As an example, consider the perennial problem of retention in ABE programs from a systems perspective. The common wisdom about why so many ABE students leave programs prematurely is that they have too many problems in their lives to stick with learning. But what if the starting point were different? What if the assumption was that the cause of the retention problem lay not with the student but with the system, with the way that program processes do or do not interrelate? A systems approach to solving the problem would engage in putting together teams made up of people from throughout the organization to look at the way program processes interrelate: intake and assessment, attendance policies, support services, opportunities for student leadership, curriculum and instruction, and so on. Data about how these various components work together and affect one another would then be generated and analyzed. This would likely lead to changes in the various components, linking and aligning them so that the optimum environment for students' successful completion of educational programs is established.

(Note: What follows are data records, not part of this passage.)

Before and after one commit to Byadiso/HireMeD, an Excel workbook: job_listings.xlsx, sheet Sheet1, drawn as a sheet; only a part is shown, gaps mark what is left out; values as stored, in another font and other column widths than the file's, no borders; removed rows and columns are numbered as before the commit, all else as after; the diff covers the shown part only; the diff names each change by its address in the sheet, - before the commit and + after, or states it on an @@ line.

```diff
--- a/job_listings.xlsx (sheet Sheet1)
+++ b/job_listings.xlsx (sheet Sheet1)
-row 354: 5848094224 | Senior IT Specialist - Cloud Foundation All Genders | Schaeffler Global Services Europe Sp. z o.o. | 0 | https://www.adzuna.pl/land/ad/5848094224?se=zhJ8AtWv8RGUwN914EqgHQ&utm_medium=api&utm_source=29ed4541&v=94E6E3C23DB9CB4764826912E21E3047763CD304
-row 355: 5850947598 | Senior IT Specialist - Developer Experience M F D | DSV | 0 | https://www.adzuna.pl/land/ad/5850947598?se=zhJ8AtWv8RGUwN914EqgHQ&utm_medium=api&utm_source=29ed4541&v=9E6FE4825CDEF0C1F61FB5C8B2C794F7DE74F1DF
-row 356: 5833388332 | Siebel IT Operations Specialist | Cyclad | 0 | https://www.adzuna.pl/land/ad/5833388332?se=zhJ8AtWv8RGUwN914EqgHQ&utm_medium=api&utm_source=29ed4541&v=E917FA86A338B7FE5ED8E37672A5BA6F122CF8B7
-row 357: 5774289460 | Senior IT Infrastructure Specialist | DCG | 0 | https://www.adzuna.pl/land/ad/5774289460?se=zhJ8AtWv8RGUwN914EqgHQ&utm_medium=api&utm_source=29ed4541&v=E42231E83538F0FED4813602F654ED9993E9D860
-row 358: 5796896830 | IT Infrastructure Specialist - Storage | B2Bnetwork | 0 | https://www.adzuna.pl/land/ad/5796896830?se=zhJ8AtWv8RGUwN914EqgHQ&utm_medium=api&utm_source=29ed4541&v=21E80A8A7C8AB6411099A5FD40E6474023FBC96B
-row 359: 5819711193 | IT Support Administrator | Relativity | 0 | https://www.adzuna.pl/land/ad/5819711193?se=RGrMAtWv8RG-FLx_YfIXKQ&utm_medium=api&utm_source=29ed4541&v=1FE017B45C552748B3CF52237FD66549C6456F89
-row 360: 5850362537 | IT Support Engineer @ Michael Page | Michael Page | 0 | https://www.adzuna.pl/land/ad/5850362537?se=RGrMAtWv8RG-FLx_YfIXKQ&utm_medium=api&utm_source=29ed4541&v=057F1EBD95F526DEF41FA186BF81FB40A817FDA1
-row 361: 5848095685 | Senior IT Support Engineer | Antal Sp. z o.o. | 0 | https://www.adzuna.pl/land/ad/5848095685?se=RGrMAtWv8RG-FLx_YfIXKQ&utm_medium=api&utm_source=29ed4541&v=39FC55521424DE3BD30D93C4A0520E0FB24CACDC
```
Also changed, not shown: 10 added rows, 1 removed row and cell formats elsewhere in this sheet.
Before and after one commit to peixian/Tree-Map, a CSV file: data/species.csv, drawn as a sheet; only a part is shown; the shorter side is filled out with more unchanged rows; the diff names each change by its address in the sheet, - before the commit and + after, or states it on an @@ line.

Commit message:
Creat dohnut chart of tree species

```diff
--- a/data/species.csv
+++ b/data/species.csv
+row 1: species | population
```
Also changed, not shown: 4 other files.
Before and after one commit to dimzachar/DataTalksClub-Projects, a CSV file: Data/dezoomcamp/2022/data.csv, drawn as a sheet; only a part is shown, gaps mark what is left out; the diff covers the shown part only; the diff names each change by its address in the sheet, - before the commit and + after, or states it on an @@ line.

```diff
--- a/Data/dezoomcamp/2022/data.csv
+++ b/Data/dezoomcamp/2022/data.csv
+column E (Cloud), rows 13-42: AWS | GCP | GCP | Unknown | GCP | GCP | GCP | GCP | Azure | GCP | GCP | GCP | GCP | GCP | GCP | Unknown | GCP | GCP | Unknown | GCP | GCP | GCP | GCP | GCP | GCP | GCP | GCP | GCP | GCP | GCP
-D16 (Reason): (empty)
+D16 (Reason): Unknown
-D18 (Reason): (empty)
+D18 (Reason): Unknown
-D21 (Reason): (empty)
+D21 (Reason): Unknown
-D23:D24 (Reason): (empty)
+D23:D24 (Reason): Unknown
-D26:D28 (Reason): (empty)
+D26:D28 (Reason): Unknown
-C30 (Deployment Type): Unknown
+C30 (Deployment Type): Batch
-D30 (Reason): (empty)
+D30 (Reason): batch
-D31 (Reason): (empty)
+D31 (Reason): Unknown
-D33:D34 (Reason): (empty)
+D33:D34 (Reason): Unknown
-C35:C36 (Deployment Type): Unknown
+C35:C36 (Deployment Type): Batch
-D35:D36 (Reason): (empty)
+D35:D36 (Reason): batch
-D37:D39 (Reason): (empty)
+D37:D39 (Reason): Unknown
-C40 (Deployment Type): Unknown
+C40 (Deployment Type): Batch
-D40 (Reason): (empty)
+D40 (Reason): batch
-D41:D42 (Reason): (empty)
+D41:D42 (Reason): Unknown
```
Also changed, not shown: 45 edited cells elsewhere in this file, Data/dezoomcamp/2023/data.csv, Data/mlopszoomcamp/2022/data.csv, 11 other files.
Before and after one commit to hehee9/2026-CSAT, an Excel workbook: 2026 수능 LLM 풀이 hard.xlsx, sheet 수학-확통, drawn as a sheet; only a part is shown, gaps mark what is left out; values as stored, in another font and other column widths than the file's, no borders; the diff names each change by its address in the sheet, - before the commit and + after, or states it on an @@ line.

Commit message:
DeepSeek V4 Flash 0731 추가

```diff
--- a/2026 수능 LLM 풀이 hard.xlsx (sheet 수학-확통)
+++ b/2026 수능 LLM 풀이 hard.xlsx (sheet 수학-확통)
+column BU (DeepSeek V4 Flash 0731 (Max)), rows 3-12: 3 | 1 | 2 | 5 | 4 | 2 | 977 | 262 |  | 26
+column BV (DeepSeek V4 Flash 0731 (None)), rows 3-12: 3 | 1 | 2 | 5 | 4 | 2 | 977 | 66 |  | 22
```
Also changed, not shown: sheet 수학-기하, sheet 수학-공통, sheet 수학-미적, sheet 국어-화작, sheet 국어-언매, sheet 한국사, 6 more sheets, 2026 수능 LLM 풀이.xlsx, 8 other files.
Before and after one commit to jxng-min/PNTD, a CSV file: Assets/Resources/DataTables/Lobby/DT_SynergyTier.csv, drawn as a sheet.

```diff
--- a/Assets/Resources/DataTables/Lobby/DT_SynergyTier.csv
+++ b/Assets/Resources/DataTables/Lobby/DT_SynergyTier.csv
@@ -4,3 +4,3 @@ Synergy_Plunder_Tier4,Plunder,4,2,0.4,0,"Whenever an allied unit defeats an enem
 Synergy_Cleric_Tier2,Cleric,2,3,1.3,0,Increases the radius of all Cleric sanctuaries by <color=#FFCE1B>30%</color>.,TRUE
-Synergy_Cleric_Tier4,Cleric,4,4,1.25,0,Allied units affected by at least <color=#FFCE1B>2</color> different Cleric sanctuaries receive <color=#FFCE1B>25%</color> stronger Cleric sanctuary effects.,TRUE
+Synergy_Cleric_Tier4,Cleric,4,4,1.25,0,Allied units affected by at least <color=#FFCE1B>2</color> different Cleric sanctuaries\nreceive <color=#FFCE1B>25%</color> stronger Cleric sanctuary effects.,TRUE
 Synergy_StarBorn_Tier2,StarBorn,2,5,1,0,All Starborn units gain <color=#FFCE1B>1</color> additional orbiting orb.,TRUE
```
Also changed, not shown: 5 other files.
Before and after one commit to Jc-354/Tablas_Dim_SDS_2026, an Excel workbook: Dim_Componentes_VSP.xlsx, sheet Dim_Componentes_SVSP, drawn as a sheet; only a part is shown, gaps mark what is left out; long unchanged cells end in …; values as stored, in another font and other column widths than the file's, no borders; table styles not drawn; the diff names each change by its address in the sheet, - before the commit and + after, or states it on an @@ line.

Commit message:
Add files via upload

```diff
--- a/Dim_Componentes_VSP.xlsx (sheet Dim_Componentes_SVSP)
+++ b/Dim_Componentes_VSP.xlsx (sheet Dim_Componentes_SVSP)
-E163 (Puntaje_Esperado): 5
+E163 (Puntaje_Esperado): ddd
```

An ABE program in Tennessee initiated a process of systems thinking in 1997. The Knox County Adult Literacy Program used the Malcolm Baldrige educational criteria for performance excellence as its change process framework (these criteria apply TQM concepts that are based in systems thinking). The staff considered their program to be a strong one, but they wanted to establish a process through which they could continuously improve it. Teams of staff, students, board members, and volunteers were put together, and these teams identified vital areas for improvement. Data on these areas were generated through examination of records, interviews, and other information-gathering tools and then analyzed through the lenses of interrelatedness (how each worked or did not work with one another) and customer satisfaction (students' opinions).

Among several surprising and disturbing revelations, the systems analysis revealed that enrollment and assessment policies, teacher training, curriculum and instruction, and student leadership opportunities were not well linked and aligned; rather, they were riddled with gaps that created confusion, misunderstandings, inconsistency in program practices, and uncertainty among students and staff. For example, the analysis revealed that teachers were not incorporating training ideas and materials from in-service programs into their classrooms. To address this problem, the focus of training shifted from putting on a workshop to involving teachers in curriculum development and bringing together teachers who worked in different parts of the program. The increased exchange of ideas and information among teachers led to the development of significantly more positive attitudes toward the program and the incorporation of new ideas and methods into classrooms (Cody, Ford, & Hayward, 1998).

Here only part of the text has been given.